We report on multiwavelength observations of the supersoft ultraluminous X-ray source (ULX) in NGC247 made with the Chandra X-Ray Observatory and Hubble Space Telescope. We aligned the X-ray and optical images using three objects present on both and identified a unique, point-like optical counterpart to the ULX. The X-ray to optical spectrum is well fitted with an irradiated disk model if the extinction measured for Cepheids in NGC247 is used. Assuming only Galactic extinction, the spectrum can be modeled as a standard thin accretion disk. Either result leads to the conclusion that a disk interpretation of the X-ray spectrum is valid, thus the source may be in the X-ray thermal state and contain an intermediate-mass black hole of at least 600 M ⊙. In contrast to other supersoft ULXs that are transient and exhibit a luminosity temperature relation inconsistent with a disk interpretation of the X-ray emission, the NGC247 ULX has a relatively steady flux and all available X-ray data are consistent with emission from a disk in the thermal state.

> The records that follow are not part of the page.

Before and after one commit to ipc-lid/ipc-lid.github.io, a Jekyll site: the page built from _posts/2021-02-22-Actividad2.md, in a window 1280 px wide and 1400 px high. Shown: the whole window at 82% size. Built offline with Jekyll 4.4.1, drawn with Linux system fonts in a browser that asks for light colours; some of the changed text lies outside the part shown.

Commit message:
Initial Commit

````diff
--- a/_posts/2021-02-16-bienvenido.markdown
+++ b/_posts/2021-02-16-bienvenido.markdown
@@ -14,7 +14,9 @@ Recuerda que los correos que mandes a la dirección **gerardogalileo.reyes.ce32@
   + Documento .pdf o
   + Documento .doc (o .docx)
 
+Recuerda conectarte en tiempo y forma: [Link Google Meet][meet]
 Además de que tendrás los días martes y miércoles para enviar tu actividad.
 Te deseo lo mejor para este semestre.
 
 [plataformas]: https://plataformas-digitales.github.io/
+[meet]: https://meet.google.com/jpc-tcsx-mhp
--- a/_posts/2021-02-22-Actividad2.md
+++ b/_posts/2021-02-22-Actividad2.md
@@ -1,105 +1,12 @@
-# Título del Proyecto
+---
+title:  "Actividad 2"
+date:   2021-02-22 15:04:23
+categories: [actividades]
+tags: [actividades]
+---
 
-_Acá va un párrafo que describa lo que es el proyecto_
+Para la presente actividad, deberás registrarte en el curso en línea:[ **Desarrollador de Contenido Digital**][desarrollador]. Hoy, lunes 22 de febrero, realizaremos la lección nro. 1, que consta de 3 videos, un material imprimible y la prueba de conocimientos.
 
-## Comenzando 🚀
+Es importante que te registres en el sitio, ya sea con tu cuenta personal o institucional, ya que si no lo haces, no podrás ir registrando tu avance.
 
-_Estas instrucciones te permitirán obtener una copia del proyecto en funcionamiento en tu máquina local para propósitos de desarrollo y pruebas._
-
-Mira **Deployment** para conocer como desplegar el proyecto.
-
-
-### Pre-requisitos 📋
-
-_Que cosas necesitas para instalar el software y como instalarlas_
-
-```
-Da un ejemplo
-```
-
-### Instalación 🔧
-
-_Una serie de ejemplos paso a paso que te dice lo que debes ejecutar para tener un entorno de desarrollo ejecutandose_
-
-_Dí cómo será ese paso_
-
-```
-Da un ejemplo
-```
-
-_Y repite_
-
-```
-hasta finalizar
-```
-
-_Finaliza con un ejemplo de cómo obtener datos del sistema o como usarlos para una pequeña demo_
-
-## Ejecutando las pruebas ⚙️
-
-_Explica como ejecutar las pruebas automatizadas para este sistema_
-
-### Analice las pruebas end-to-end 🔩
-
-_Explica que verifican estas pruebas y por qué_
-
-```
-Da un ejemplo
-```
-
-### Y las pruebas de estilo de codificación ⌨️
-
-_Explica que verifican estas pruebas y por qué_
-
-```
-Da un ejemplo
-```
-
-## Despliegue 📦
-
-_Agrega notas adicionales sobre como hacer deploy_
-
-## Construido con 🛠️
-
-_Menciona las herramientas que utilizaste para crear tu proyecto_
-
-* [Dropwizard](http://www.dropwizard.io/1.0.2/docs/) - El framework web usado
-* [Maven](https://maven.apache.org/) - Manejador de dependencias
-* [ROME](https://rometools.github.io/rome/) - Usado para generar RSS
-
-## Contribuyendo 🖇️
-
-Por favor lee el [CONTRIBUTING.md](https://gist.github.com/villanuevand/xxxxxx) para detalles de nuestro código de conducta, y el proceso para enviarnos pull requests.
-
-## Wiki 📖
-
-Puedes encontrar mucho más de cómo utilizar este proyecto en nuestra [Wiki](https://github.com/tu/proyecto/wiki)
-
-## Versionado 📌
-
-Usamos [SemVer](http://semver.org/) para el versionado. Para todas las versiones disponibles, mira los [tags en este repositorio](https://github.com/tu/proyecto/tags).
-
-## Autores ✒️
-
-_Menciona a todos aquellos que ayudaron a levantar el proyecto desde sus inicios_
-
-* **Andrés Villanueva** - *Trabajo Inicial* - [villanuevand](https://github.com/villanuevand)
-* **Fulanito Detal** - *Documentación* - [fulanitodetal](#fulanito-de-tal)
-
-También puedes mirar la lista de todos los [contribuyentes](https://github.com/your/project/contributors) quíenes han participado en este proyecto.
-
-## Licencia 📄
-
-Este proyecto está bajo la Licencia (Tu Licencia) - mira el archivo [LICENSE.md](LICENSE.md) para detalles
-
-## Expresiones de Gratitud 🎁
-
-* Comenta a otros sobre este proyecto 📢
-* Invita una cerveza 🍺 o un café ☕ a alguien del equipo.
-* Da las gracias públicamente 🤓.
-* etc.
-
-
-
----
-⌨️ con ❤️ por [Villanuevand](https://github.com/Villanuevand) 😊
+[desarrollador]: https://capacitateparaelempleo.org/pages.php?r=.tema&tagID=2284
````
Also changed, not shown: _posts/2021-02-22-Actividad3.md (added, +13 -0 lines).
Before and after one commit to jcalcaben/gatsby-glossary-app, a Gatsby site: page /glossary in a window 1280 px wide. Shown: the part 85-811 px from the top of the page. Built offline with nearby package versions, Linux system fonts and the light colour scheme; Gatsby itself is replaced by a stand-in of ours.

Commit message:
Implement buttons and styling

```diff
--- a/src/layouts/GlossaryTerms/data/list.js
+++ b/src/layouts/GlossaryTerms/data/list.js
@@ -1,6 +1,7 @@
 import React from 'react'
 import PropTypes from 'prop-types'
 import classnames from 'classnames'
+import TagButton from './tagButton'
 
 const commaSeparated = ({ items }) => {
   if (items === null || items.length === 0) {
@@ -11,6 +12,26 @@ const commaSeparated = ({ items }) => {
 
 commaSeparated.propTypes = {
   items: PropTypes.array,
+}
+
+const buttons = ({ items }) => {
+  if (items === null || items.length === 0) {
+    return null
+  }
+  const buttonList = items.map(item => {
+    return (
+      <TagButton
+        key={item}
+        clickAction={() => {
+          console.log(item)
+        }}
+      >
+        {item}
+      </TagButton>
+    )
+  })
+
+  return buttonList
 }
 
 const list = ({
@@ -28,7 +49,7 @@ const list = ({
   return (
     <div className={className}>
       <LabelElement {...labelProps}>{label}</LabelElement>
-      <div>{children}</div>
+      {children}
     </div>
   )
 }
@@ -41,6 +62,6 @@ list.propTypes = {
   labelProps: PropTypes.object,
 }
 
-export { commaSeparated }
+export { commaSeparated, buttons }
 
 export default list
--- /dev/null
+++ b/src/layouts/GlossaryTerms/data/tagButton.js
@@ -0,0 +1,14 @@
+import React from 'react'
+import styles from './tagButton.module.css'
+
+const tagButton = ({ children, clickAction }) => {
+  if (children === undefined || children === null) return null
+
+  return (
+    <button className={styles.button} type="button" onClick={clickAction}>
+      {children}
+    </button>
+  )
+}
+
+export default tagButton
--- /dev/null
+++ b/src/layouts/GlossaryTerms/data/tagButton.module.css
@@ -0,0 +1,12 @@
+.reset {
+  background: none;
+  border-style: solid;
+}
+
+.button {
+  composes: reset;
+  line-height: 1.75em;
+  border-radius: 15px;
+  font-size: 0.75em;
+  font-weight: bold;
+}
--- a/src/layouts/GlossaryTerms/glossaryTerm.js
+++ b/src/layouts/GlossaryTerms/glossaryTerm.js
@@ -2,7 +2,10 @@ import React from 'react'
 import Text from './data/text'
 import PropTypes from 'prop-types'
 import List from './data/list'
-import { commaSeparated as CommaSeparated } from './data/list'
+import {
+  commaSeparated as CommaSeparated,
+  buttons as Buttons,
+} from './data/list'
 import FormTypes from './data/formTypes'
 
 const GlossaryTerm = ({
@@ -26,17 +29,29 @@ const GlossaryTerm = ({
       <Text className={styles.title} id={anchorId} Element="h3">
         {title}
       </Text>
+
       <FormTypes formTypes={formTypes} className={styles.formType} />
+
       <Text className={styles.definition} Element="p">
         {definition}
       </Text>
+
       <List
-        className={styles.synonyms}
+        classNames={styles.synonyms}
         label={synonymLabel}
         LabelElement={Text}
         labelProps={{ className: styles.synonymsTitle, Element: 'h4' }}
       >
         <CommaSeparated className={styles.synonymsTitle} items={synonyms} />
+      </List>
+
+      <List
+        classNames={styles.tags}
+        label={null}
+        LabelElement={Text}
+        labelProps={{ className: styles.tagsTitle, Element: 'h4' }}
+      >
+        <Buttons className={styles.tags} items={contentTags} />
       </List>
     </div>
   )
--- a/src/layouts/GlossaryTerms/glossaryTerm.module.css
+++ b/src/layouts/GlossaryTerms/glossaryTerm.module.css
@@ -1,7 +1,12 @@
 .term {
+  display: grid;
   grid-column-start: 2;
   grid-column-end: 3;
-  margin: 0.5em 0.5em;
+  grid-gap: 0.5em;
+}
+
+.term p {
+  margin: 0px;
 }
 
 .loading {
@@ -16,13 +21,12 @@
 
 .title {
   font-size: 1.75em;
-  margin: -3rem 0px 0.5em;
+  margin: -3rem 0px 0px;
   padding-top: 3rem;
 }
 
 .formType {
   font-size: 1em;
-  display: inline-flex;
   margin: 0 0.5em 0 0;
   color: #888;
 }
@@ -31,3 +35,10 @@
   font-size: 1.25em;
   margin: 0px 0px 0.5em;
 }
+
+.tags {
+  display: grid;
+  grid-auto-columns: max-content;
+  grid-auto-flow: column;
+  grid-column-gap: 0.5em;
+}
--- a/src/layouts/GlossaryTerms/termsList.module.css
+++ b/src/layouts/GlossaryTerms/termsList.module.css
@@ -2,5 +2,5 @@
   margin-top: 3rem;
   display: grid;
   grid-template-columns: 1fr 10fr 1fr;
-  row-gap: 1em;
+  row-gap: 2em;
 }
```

All Science Journal Classification (ASJC) codes
- Astronomy and Astrophysics
- Space and Planetary Science